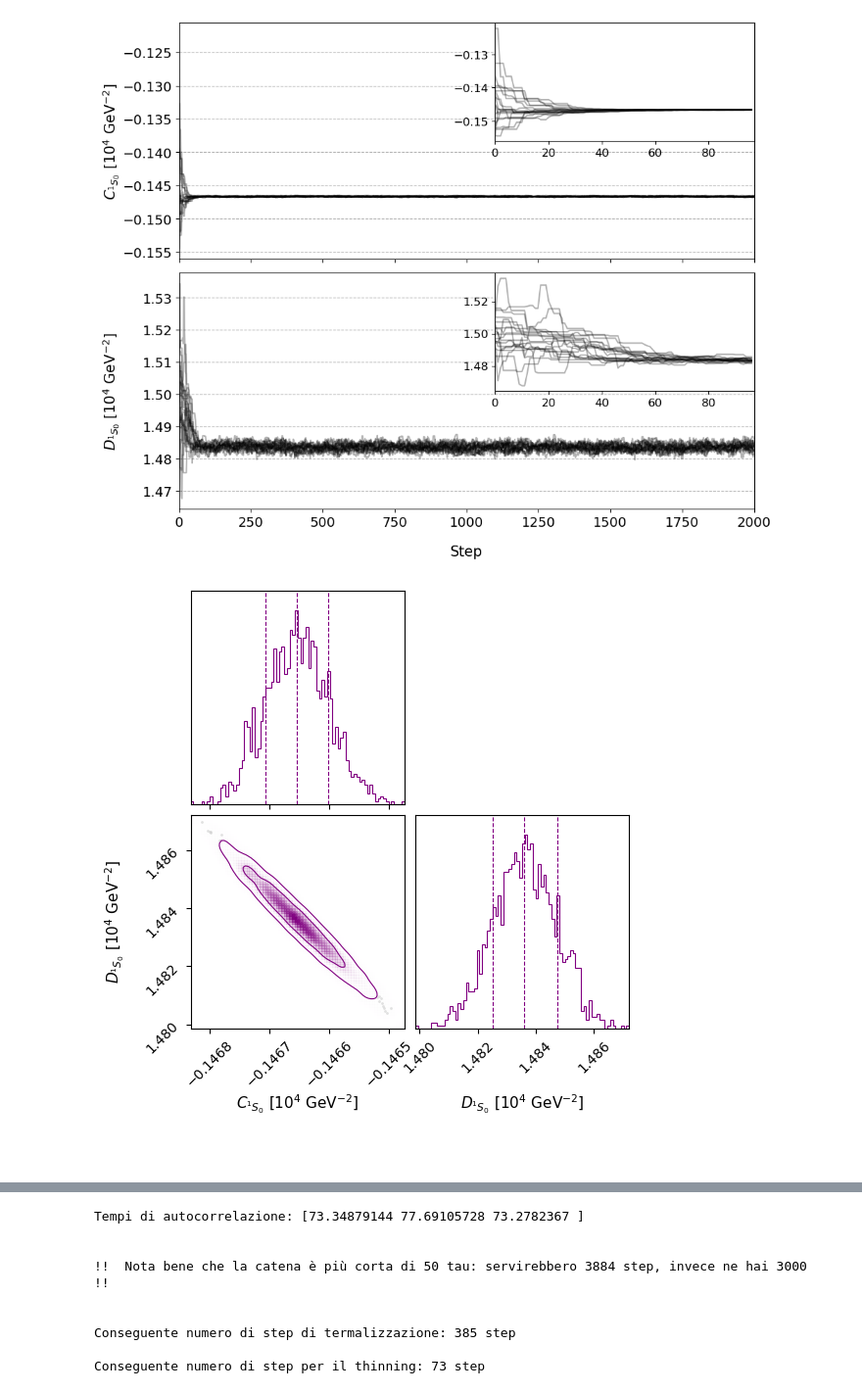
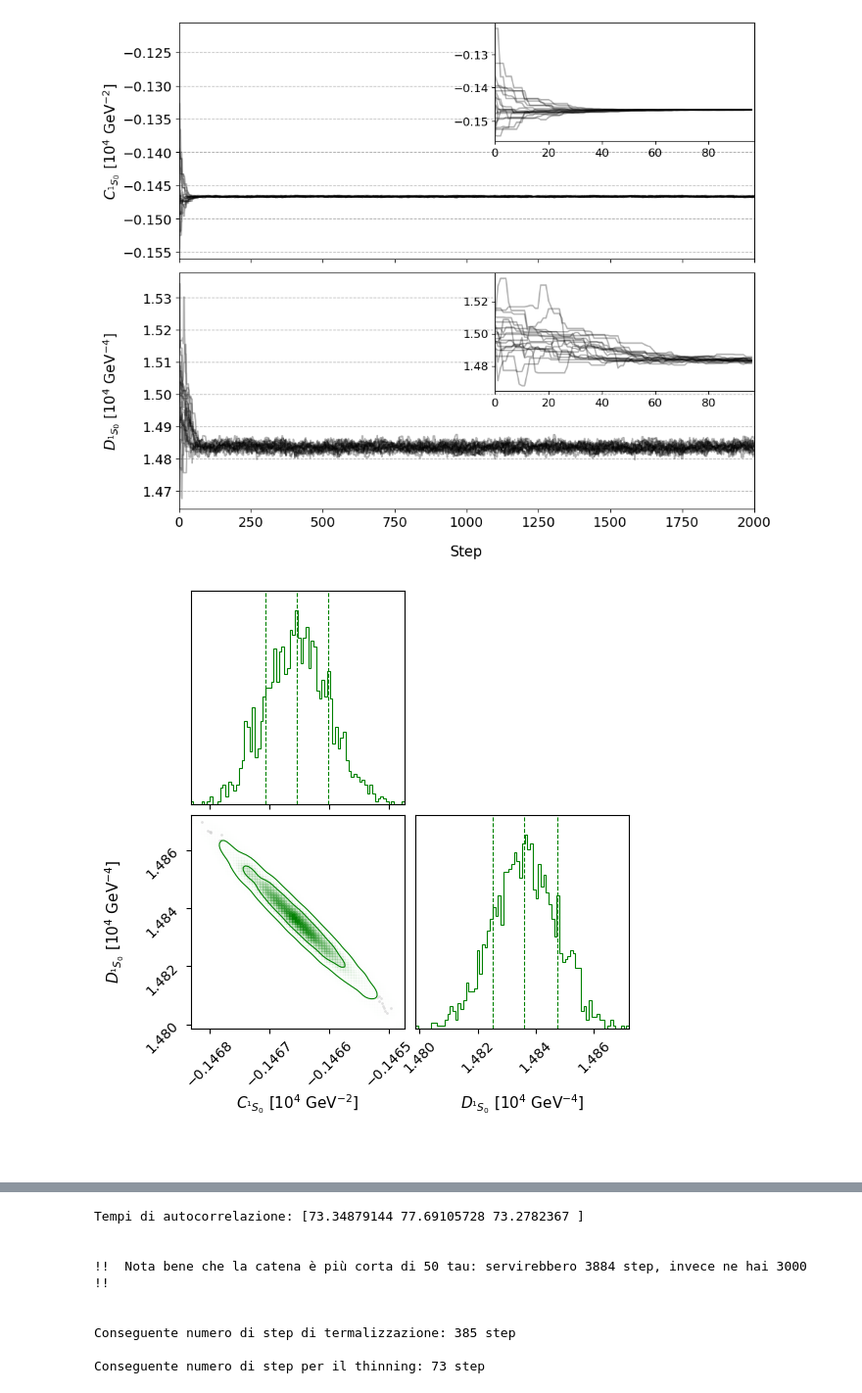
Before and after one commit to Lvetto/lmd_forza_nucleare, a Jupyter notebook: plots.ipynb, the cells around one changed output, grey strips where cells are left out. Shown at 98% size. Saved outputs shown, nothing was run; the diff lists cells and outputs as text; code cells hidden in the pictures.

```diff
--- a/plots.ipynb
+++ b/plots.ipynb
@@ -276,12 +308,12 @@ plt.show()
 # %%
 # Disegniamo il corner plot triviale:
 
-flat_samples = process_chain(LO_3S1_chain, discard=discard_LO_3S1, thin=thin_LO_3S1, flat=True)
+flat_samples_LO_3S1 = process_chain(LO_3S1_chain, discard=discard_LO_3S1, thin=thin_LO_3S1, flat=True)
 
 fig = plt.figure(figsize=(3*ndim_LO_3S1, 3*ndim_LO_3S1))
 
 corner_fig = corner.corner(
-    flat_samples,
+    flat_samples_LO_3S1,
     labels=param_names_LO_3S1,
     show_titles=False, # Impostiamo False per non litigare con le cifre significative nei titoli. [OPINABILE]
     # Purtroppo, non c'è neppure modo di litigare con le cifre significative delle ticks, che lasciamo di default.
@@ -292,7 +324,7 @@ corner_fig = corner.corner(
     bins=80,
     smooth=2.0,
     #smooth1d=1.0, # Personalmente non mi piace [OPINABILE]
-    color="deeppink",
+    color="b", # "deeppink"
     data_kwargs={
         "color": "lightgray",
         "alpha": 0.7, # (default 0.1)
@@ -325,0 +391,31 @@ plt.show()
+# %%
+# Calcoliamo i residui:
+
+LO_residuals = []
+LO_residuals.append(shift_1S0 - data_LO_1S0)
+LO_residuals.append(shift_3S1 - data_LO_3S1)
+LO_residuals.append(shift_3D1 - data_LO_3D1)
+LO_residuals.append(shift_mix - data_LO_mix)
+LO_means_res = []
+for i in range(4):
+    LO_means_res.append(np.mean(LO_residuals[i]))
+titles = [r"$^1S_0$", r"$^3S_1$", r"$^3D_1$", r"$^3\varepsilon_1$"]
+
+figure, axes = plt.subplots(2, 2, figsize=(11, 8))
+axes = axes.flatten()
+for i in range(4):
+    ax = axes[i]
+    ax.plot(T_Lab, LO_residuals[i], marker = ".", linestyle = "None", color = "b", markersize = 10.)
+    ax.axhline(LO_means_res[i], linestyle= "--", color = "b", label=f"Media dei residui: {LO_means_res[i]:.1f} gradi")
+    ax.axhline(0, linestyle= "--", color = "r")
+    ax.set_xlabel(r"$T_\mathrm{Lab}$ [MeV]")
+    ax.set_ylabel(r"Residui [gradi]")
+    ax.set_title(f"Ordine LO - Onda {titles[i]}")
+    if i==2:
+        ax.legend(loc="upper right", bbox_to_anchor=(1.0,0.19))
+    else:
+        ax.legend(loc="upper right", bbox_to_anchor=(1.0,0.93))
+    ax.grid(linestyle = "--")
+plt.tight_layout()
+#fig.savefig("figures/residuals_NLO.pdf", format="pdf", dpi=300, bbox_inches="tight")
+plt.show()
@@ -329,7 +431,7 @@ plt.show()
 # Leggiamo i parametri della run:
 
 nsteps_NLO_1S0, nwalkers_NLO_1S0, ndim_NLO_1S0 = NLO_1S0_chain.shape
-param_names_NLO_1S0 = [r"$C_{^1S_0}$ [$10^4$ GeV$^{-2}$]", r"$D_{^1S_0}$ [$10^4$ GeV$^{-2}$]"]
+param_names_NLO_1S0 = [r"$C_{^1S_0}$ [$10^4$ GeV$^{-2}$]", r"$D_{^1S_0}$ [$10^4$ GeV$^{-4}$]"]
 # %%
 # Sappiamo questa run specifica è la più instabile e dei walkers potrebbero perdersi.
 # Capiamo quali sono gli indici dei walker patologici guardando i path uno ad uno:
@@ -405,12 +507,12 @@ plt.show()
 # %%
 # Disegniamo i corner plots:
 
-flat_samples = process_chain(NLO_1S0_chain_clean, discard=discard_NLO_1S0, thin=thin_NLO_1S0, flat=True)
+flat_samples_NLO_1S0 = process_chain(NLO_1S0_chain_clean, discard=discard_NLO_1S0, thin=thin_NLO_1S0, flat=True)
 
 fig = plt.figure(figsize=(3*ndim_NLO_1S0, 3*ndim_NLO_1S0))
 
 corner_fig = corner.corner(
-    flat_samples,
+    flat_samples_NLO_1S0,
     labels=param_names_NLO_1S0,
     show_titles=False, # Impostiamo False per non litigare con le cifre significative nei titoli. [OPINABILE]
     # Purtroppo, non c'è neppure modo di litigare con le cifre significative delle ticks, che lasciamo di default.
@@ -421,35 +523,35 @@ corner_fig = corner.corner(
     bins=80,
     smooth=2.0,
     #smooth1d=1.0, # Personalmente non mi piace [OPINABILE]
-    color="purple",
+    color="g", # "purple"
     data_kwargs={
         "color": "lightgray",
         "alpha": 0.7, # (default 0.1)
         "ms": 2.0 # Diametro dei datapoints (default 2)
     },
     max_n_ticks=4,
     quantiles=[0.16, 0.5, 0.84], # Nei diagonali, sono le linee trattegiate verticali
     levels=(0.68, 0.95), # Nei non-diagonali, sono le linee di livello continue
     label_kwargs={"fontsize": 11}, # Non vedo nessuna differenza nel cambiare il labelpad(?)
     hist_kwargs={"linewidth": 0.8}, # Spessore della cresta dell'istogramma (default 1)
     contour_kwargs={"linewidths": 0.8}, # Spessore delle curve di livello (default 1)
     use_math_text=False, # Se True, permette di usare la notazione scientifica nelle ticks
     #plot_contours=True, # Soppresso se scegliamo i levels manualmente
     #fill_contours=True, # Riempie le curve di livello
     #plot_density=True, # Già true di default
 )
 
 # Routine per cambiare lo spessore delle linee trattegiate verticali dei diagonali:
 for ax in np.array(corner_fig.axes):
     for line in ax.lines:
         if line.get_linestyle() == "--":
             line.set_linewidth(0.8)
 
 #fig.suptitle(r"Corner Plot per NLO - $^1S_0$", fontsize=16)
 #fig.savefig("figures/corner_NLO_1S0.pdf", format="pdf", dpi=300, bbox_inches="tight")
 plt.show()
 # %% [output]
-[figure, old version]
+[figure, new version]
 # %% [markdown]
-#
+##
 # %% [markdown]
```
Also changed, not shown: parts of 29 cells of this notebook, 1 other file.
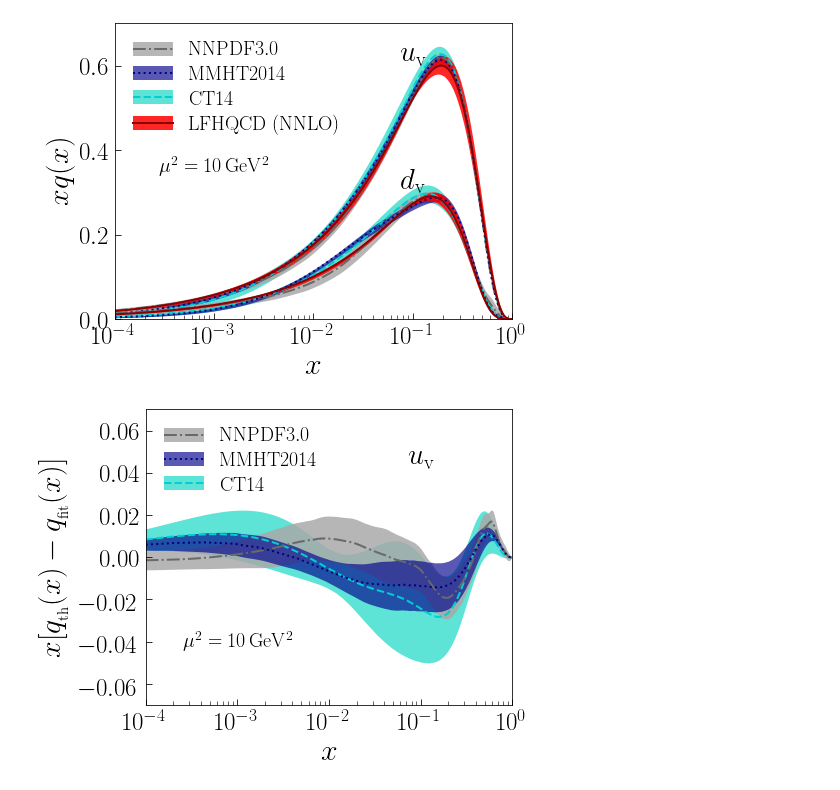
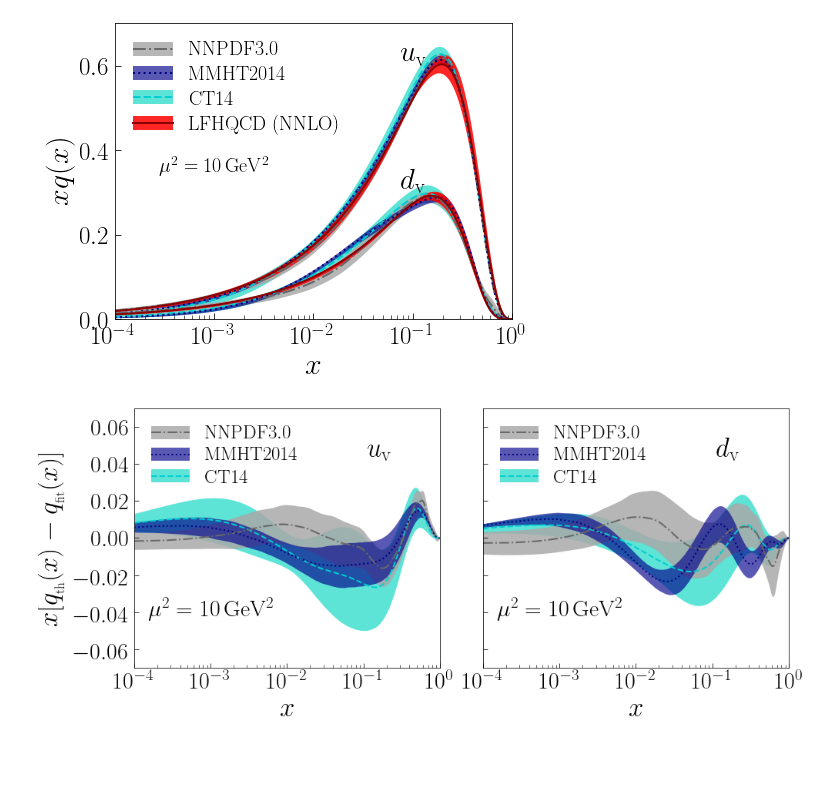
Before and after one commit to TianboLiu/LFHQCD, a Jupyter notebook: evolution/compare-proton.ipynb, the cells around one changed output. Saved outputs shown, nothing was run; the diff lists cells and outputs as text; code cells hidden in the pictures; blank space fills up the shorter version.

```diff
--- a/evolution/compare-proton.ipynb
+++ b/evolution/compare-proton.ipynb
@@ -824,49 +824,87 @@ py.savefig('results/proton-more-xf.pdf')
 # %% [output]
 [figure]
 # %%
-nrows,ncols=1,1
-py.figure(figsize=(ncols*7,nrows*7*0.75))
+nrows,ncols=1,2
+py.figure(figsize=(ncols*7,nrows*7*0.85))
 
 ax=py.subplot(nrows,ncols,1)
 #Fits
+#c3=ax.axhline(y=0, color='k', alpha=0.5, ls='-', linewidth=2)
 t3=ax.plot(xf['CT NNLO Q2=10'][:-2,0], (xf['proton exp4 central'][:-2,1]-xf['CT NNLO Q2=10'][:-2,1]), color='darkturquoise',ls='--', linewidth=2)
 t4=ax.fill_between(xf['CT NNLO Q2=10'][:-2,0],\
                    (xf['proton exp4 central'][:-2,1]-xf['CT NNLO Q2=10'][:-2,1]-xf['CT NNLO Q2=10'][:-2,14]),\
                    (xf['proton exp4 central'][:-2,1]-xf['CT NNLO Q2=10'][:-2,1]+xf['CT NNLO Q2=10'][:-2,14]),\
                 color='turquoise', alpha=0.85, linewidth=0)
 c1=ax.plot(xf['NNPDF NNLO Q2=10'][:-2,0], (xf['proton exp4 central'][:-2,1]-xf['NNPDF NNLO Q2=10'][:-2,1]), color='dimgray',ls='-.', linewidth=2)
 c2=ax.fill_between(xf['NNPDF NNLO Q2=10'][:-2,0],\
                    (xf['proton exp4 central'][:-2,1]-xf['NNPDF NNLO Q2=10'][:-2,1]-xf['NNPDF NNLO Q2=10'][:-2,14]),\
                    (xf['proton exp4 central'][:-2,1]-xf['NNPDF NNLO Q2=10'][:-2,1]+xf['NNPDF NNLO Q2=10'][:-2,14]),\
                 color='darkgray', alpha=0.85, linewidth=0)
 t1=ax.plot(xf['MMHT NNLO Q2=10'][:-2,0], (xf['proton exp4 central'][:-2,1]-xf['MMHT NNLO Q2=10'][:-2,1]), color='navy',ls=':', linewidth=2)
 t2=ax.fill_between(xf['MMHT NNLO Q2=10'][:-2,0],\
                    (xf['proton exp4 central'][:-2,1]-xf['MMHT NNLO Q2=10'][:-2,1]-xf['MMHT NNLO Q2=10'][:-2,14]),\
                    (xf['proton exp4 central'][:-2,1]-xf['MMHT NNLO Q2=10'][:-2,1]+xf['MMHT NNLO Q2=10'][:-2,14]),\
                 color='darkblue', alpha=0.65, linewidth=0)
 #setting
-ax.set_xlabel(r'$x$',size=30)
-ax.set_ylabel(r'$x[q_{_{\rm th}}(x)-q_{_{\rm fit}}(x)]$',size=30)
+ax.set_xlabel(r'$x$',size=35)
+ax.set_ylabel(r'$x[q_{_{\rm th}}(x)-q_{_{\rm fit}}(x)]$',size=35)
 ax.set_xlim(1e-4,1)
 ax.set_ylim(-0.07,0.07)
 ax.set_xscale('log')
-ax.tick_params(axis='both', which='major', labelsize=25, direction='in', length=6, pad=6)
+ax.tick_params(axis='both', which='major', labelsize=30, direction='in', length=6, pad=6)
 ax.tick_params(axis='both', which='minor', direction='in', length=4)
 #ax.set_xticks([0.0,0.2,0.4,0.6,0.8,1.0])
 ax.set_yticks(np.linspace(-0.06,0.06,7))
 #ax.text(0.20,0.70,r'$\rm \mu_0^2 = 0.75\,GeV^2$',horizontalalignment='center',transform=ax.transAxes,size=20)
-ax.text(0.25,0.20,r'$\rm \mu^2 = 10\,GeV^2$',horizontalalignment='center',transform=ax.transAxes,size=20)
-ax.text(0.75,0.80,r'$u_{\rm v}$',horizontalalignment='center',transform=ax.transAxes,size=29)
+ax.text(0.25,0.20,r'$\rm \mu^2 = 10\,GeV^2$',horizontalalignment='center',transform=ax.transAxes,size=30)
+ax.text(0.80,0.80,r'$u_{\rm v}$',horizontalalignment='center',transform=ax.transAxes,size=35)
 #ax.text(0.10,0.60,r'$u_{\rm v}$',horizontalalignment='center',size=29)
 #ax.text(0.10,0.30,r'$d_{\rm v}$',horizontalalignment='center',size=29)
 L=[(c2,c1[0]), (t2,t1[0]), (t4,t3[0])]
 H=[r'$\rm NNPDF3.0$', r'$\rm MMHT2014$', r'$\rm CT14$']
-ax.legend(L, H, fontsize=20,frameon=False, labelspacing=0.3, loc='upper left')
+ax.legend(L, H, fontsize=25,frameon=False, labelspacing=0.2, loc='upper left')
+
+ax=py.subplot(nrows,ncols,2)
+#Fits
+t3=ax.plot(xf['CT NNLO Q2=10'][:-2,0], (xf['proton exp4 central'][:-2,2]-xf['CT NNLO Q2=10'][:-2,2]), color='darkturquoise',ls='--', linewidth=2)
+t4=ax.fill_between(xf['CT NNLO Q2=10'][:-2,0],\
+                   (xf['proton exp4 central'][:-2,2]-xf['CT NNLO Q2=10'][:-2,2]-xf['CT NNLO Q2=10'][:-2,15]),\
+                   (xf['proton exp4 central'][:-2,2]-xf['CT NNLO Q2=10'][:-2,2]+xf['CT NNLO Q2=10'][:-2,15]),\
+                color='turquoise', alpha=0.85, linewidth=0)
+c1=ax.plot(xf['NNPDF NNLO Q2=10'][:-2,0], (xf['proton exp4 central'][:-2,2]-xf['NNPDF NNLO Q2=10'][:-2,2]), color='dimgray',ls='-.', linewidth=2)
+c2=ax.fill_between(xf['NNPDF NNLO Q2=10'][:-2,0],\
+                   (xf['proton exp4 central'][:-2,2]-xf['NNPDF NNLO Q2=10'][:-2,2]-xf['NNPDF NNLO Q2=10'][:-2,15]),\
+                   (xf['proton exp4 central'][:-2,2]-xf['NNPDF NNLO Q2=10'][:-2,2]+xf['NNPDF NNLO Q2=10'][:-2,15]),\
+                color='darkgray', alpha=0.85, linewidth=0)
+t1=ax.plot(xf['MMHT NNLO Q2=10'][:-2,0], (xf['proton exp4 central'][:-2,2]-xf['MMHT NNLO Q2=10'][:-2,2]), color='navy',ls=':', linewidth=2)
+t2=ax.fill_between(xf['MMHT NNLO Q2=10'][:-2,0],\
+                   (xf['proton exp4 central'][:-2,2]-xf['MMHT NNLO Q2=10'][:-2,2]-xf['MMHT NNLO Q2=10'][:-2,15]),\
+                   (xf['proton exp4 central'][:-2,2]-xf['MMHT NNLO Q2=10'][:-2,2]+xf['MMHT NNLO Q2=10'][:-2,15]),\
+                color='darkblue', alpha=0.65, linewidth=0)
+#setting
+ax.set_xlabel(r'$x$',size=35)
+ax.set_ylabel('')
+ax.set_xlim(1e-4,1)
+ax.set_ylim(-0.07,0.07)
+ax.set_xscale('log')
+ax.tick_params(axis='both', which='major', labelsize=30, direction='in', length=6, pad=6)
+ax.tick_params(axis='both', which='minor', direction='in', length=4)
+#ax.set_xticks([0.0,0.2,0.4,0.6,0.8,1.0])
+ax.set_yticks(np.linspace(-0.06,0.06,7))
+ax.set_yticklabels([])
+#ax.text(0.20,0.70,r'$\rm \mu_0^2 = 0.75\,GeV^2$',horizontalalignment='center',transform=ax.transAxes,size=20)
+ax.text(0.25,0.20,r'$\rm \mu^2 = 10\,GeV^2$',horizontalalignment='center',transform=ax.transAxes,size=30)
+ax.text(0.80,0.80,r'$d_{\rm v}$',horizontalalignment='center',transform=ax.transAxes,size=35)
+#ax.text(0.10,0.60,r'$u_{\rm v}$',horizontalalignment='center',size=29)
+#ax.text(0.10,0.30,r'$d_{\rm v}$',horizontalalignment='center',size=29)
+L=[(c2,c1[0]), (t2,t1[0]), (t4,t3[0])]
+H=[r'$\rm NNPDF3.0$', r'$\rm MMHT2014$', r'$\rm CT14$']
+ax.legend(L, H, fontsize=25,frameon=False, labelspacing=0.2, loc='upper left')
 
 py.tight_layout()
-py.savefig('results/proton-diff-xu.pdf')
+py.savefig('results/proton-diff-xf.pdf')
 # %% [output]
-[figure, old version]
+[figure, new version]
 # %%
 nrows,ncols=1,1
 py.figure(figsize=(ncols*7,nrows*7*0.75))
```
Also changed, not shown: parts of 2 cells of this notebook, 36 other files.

**EXERCISE DIRECTIONS**
The answer must consist of every line above that contains the word "minor".

**RESPONSE TO THE EXERCISE**
 ax.tick_params(axis='both', which='minor', direction='in', length=4)
+ax.tick_params(axis='both', which='minor', direction='in', length=4)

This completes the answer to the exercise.